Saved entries
--------------------------------------------------

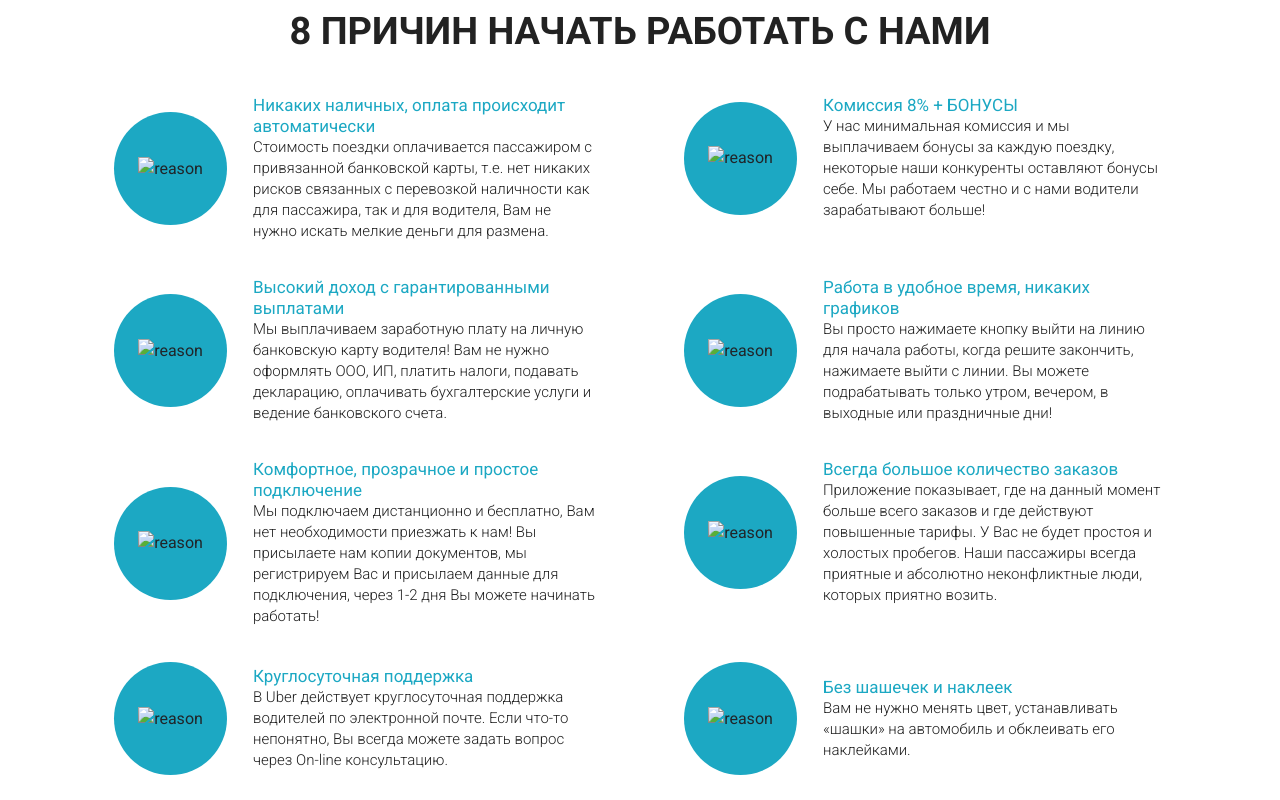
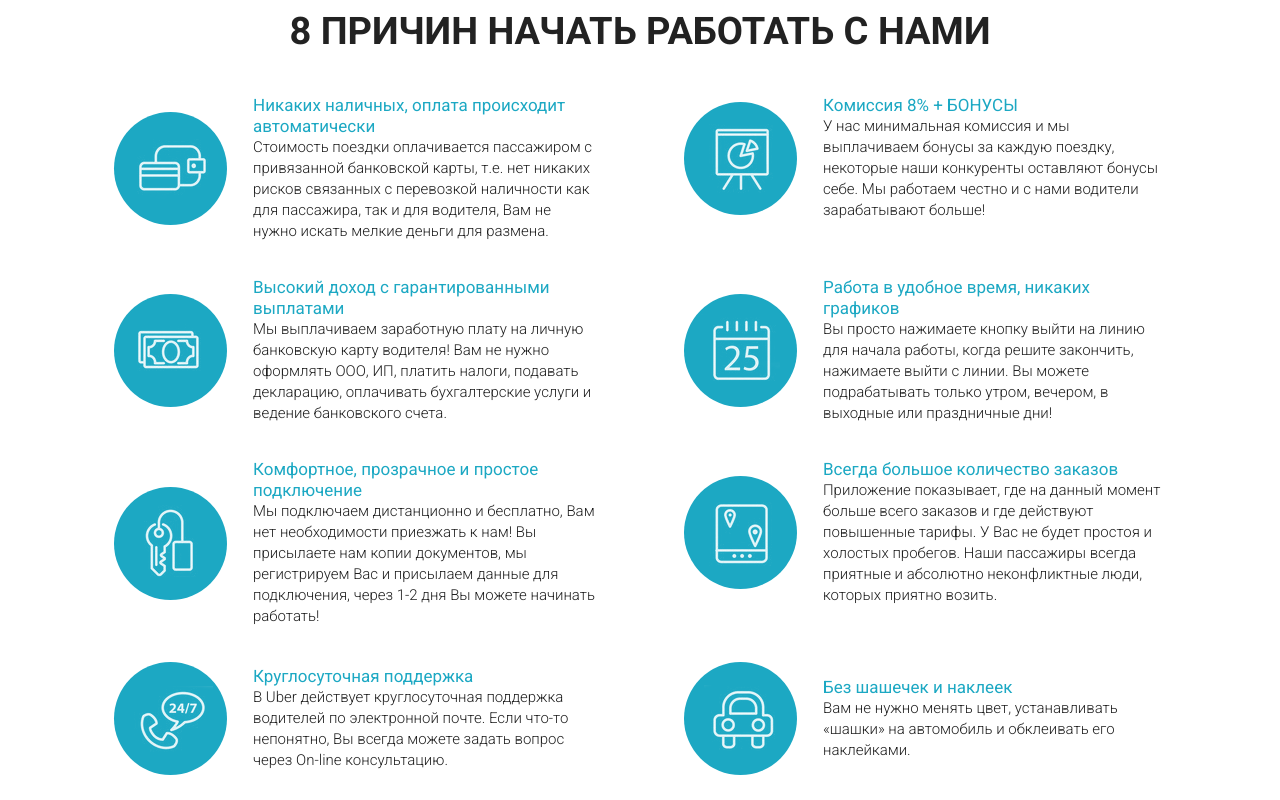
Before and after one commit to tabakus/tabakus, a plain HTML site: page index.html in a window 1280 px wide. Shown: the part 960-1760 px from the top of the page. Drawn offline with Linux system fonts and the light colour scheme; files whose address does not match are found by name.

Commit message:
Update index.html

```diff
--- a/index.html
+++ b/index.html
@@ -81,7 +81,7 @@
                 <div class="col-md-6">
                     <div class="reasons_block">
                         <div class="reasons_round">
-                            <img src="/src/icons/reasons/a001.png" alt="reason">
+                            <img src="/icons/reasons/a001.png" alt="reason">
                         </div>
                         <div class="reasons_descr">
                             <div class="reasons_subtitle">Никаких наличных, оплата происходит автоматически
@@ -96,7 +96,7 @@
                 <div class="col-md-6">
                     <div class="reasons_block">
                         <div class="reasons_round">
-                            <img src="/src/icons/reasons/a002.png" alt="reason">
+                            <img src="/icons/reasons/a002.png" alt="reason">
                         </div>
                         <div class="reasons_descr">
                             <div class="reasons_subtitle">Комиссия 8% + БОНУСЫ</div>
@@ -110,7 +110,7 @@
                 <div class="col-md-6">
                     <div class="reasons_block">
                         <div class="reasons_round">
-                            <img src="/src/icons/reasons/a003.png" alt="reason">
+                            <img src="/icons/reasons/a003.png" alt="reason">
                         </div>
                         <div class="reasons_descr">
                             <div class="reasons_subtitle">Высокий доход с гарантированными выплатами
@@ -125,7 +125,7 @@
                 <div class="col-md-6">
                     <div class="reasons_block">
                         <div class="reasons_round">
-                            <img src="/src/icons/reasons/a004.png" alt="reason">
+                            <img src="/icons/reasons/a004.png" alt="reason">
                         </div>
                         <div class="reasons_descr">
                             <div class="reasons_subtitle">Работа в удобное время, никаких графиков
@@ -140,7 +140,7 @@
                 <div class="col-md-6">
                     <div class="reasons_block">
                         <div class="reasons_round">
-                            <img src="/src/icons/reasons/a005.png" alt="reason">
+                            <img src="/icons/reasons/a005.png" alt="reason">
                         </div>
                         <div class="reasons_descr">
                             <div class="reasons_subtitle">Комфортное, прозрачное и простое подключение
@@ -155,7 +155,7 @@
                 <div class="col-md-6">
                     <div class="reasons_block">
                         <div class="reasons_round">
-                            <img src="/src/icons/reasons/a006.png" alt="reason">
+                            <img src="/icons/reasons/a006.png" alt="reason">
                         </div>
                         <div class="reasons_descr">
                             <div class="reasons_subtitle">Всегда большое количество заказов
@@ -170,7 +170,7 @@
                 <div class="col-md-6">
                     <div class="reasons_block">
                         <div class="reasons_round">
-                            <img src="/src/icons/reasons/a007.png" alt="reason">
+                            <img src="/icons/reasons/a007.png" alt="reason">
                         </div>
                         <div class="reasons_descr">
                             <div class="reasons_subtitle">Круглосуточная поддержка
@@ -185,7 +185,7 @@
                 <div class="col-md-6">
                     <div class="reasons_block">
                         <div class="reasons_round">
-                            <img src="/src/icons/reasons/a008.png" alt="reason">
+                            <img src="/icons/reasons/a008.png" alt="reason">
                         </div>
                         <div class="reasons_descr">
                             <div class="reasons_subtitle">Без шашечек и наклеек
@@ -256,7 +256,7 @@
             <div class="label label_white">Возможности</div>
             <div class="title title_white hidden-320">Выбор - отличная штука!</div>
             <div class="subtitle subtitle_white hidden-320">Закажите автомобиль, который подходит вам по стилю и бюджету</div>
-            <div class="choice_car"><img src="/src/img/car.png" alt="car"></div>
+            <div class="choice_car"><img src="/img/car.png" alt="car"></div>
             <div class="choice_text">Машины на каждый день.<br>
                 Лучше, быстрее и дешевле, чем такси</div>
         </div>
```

--------------------------------------------------

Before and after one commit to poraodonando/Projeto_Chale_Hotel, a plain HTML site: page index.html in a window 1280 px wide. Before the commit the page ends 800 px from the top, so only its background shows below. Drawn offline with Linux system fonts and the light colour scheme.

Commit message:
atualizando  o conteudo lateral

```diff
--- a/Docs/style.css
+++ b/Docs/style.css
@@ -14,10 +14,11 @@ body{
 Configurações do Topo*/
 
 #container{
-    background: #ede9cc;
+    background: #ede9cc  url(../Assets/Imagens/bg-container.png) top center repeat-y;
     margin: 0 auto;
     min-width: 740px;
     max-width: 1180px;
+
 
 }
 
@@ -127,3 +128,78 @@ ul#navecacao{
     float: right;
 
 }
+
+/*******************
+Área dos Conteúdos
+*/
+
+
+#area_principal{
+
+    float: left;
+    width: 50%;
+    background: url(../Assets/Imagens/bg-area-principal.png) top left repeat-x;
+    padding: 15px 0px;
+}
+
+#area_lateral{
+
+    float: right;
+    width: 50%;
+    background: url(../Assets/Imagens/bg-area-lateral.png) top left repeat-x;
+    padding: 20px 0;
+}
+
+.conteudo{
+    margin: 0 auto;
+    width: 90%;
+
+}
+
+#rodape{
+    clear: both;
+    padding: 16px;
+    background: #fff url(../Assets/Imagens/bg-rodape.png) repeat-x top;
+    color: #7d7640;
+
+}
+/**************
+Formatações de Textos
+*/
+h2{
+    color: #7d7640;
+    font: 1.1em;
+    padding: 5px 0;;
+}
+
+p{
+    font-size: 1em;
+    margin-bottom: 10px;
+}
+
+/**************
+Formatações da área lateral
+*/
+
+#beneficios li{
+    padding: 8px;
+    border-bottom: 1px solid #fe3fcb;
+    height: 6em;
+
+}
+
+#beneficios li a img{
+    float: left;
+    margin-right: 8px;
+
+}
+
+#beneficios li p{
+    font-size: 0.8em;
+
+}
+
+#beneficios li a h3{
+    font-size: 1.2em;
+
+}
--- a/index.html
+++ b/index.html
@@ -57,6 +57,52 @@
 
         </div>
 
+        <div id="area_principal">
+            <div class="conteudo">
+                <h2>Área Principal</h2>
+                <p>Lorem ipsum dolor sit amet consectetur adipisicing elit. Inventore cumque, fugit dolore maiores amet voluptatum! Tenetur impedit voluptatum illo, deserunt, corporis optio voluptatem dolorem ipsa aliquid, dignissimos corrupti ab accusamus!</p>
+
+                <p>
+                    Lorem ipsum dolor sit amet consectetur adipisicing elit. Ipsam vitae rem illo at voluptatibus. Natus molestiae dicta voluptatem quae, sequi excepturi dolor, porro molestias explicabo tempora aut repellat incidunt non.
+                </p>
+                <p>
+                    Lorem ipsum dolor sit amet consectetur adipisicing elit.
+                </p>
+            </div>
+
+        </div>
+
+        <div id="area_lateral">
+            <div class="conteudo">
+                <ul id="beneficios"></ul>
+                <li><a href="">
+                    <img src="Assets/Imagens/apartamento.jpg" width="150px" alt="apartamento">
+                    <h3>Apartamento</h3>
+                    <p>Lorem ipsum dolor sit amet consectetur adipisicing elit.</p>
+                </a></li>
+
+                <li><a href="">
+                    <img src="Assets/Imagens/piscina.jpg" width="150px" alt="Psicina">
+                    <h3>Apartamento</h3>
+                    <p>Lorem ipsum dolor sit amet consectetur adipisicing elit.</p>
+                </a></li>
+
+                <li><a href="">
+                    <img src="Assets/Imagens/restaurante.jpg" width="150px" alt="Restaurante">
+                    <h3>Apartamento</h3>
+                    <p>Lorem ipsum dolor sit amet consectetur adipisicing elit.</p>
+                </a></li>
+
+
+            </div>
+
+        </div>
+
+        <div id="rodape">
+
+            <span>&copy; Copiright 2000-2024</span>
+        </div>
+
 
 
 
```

--------------------------------------------------

_Problem description_
If a line above holds the word "width", copy it.

_Result of the exercise_
     min-width: 740px;
     max-width: 1180px;
+    width: 50%;
+    width: 50%;
+    width: 90%;
+                    <img src="Assets/Imagens/apartamento.jpg" width="150px" alt="apartamento">
+                    <img src="Assets/Imagens/piscina.jpg" width="150px" alt="Psicina">
+                    <img src="Assets/Imagens/restaurante.jpg" width="150px" alt="Restaurante">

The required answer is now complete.